The correct matches are as follows:
- Site: A subnet or subnets connected by a high-speed link
- Site link: A mapping in Active Directory of the connection between sites
- Subnet: A physical segment of the network that uses IP addresses derived from a single network ID
- Domain: The basic security boundary in a Windows network, which has its own security policies
- Forest: A group of domain trees that share a noncontinguous namespace
Site links allow you to define what sites are connected to each other and the relative cost of the connection.
When you create a site link, you specify which sites are connected by this link and what the cost or metric of the connection is in a relative-costing model.
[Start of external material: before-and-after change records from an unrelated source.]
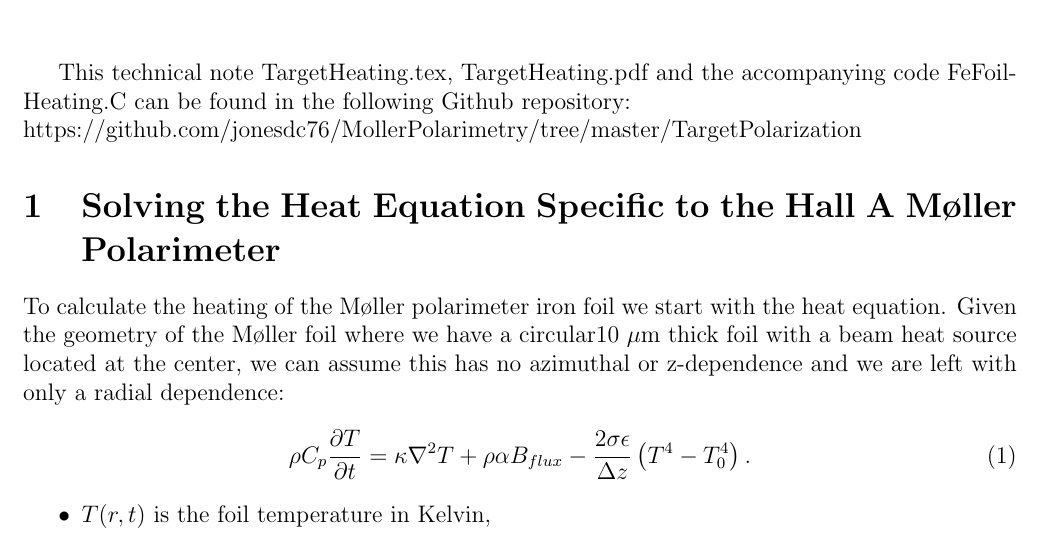
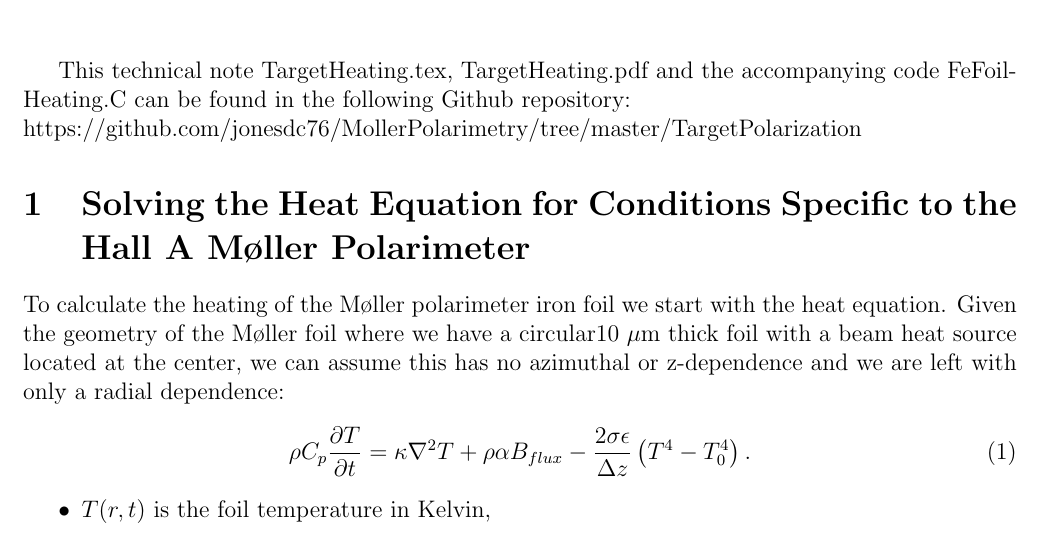
Before and after one commit to jonesdc76/MollerPolarimetry, a LaTeX document (TargetPolarization/TargetHeating.tex): part of page 1 of 11 before the commit and part of page 1 of 10 after it, cut so that both start at the same text. Compiled offline with pdfLaTeX.

Commit message:
More small edits to foil heating

```diff
--- a/TargetPolarization/TargetHeating.tex
+++ b/TargetPolarization/TargetHeating.tex
@@ -36,11 +36,13 @@
 \usepackage{amsmath}
 \title{\color{BlueViolet}\bfseries\Huge Calculating Heating by the Electron Beam In an Fe Foil}
 \author{\color{BurntOrange}donald.jones@temple.edu}
-\date{}
+\date{\today}
+
 \begin{document}
 \maketitle
+
 This technical note TargetHeating.tex, TargetHeating.pdf and the accompanying code FeFoilHeating.C can be found in the following Github repository: \\https://github.com/jonesdc76/MollerPolarimetry/tree/master/TargetPolarization
-\section{Solving the Heat Equation Specific to the Hall A M\o ller Polarimeter}
+\section{Solving the Heat Equation for Conditions Specific to the Hall A M\o ller Polarimeter}
 To calculate the heating of the M\o ller polarimeter iron foil we start with the heat equation. Given the geometry of the M\o ller foil where we have a circular10~$\mu$m thick foil with a beam heat source located at the center, we can assume this has no azimuthal or z-dependence and we are left with only a radial dependence:
 \begin{equation}
 \label{eq:heat_T_r_t}
```
Also changed, not shown: TargetPolarization/TargetHeating.pdf.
For instance, three sites A, B, and C could be connected to each other, but because you understand the underlying physical network, you might feel all traffic should be routed through the A site.
This would require you to configure to two site links: A to B and A to C.
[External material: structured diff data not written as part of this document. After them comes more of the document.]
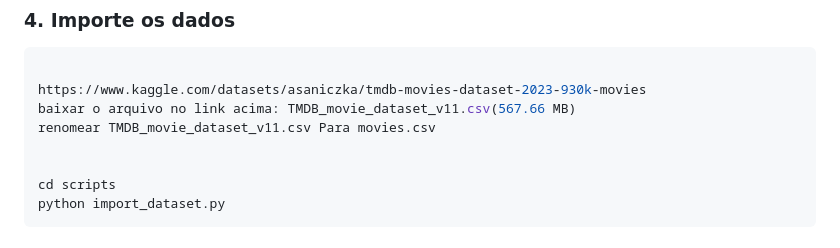
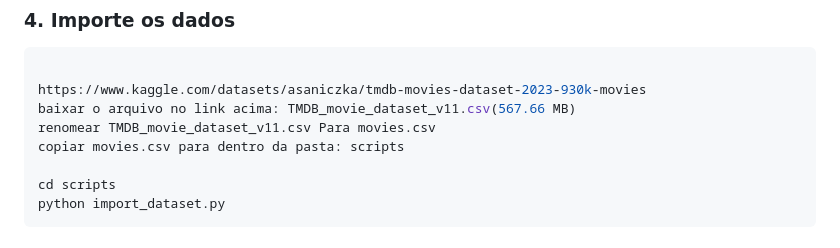
Before and after one commit to emanueleborges/challenge-movies, a Markdown page: README.md, the part around the change. Drawn GitHub-style.

```diff
--- a/README.md
+++ b/README.md
@@ -66,7 +66,7 @@ export DATABASE_URL="postgresql+psycopg2://postgres:senha@localhost/tmdb"
 https://www.kaggle.com/datasets/asaniczka/tmdb-movies-dataset-2023-930k-movies
 baixar o arquivo no link acima: TMDB_movie_dataset_v11.csv(567.66 MB)
 renomear TMDB_movie_dataset_v11.csv Para movies.csv
-
+copiar movies.csv para dentro da pasta: scripts
 
 cd scripts
 python import_dataset.py
```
If at a later time additional physical network connections were established between B and C, you could set up one more site link and connect B and C together. If you configure all three site links with an equal cost say, 100 traffic could then flow across the B-to-C link instead of from B to A to C.
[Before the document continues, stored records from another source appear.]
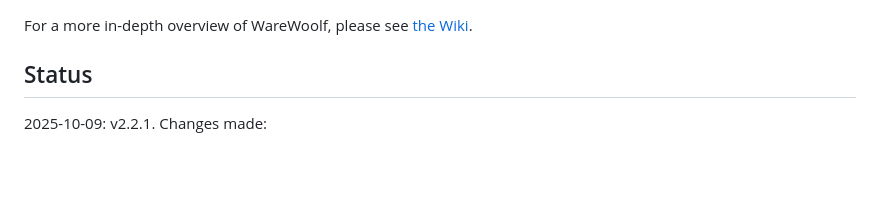
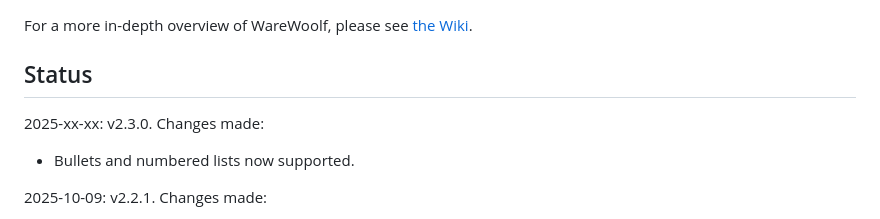
Before and after one commit to brsloan/warewoolf, a Markdown page: README.md, the part around the change. GitHub-like rendering; blank space fills up the shorter version.

Commit message:
Added bullets/numbered lists to readme

```diff
--- a/README.md
+++ b/README.md
@@ -69,6 +69,9 @@ For a more in-depth overview of WareWoolf, please see [the Wiki](https://github.
 
 ## Status
 
+2025-xx-xx: v2.3.0. Changes made:
+* Bullets and numbered lists now supported.
+
 2025-10-09: v2.2.1. Changes made:
 * This is a patch to fix a couple bugs I introduced/missed in last update which broke restoring chapters from trash and creating new projects. (Obviously these are embarrassing to have released and I plan to implement testing scripts to catch these issues in future. I've gotten a little too excited about releasing new features this month and was careless.)
 * Added an alert that updates on progress when backing up files on close so it doesn't seem to freeze momentarily.
```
This is because the total cost to use the B-to-C link would be 100 and the total cost to use the B-to-A-to-C route would be 200, which is more expensive.